Chile’s government, which has pledged to establish a state lithium firm to develop the ultralight battery metal, hopes to establish a model for the company by the end of the year, mining minister Marcela Hernando told local paper La Tercera on Sunday.
The South American country is the world’s second-largest producer of lithium, a key component for electric car batteries, with its domestic industry currently dominated by two private firms Albemarle Corp and SQM.
However, the government of new leftist President Gabriel Boric, like administrations in Mexico and Argentina, is keen to get more closely involved in the booming market for lithium, which has seen prices soar over the last year.
Hernando said a specialized group was being formed to define the best design to operate the company.

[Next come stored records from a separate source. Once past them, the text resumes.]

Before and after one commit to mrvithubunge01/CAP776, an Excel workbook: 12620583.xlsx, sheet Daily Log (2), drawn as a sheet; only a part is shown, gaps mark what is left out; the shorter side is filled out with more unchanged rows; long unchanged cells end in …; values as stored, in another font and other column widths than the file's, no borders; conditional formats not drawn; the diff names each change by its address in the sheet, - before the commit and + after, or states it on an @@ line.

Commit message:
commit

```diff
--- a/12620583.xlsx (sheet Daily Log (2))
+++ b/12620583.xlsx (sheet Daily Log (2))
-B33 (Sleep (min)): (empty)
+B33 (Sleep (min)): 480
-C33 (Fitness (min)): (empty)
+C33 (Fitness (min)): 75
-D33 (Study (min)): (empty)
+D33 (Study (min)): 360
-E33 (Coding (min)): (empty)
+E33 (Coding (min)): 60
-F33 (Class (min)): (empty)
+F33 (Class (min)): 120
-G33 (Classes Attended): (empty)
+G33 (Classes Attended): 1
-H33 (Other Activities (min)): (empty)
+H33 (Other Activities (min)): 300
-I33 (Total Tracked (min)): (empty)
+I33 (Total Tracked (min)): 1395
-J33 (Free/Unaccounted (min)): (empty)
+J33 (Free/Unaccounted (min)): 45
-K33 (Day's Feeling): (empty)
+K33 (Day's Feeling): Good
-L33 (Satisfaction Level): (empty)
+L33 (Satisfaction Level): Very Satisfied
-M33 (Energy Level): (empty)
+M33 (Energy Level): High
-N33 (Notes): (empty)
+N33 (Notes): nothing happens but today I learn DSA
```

“We hope to have the proposal for how this company will be as an institution and the business model in which it will operate before the end of the year,” she said.
The minister reiterated that the government was open to the participation of private capital in the firm, although with the State as the main shareholder.

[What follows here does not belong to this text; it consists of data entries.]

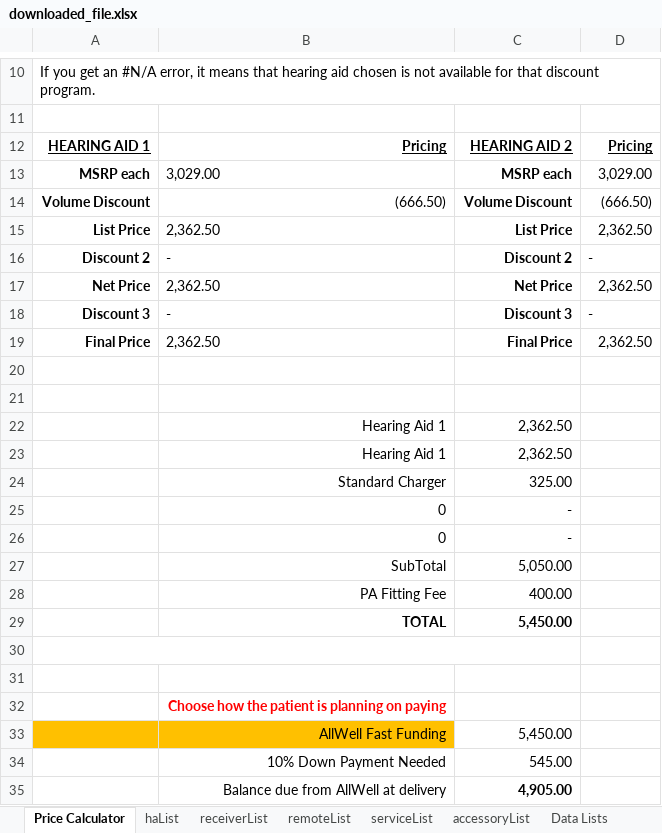
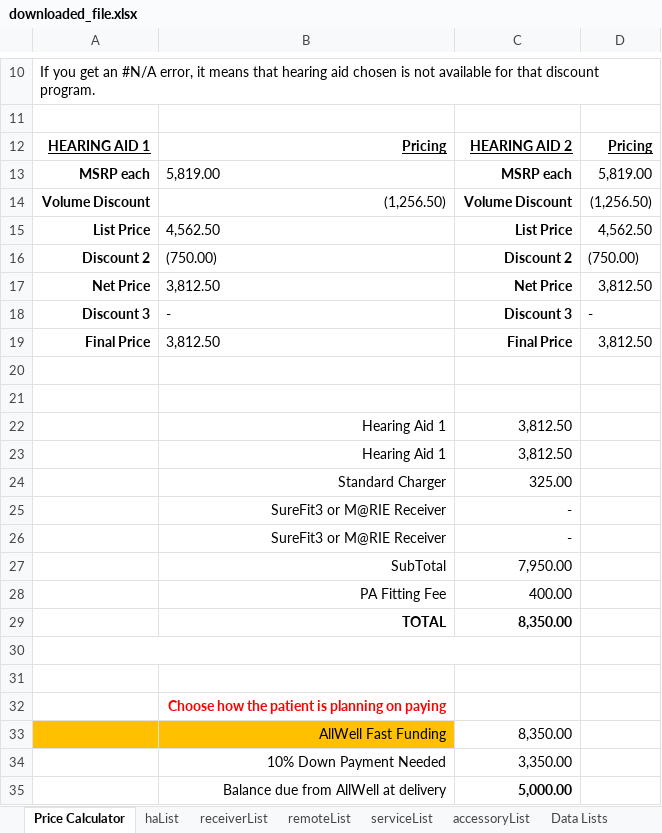
Before and after one commit to Sublevel1384/public-assets, an Excel workbook: downloaded_file.xlsx, sheet Price Calculator, drawn as a sheet; only a part is shown, gaps mark what is left out; values as stored, in another font and other column widths than the file's, no borders; the diff covers the shown part only; the diff names each change by its address in the sheet, - before the commit and + after, or states it on an @@ line.

```diff
--- a/downloaded_file.xlsx (sheet Price Calculator)
+++ b/downloaded_file.xlsx (sheet Price Calculator)
-B13: 3,029.00
+B13: 5,819.00
-D13: 3,029.00
+D13: 5,819.00
-B14: (666.50)
+B14: (1,256.50)
-D14: (666.50)
+D14: (1,256.50)
-B15: 2,362.50
+B15: 4,562.50
-D15: 2,362.50
+D15: 4,562.50
-B16: -
+B16: (750.00)
-D16: -
+D16: (750.00)
-B17: 2,362.50
+B17: 3,812.50
-D17: 2,362.50
+D17: 3,812.50
-B19: 2,362.50
+B19: 3,812.50
-D19: 2,362.50
+D19: 3,812.50
-C22:C23: 2,362.50
+C22:C23: 3,812.50
-B25:B26: 0
+B25:B26: SureFit3 or M@RIE Receiver
-C27: 5,050.00
+C27: 7,950.00
-C29: 5,450.00
+C29: 8,350.00
-C33: 5,450.00
+C33: 8,350.00
-C34: 545.00
+C34: 3,350.00
-C35: 4,905.00
+C35: 5,000.00
```
Also changed, not shown: 2 edited cells elsewhere in this sheet, sheet haList, sheet Data Lists.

President Boric, who came into office in March, said during the election campaign that Chile should not commit the “historic mistake” of privatizing its resources again and reiterated his interest in creating the company for the development of lithium.
Hernando added that lithium would not be included in the plans to apply a mining royalty, as part of an ambitious tax agenda promoted by the government.
“The evaluations we have made is that it is very complex since lithium is an industry that is not very mature,” she said.
(By Fabian Cambero; Editing by Adam Jourdan and Bill Berkrot)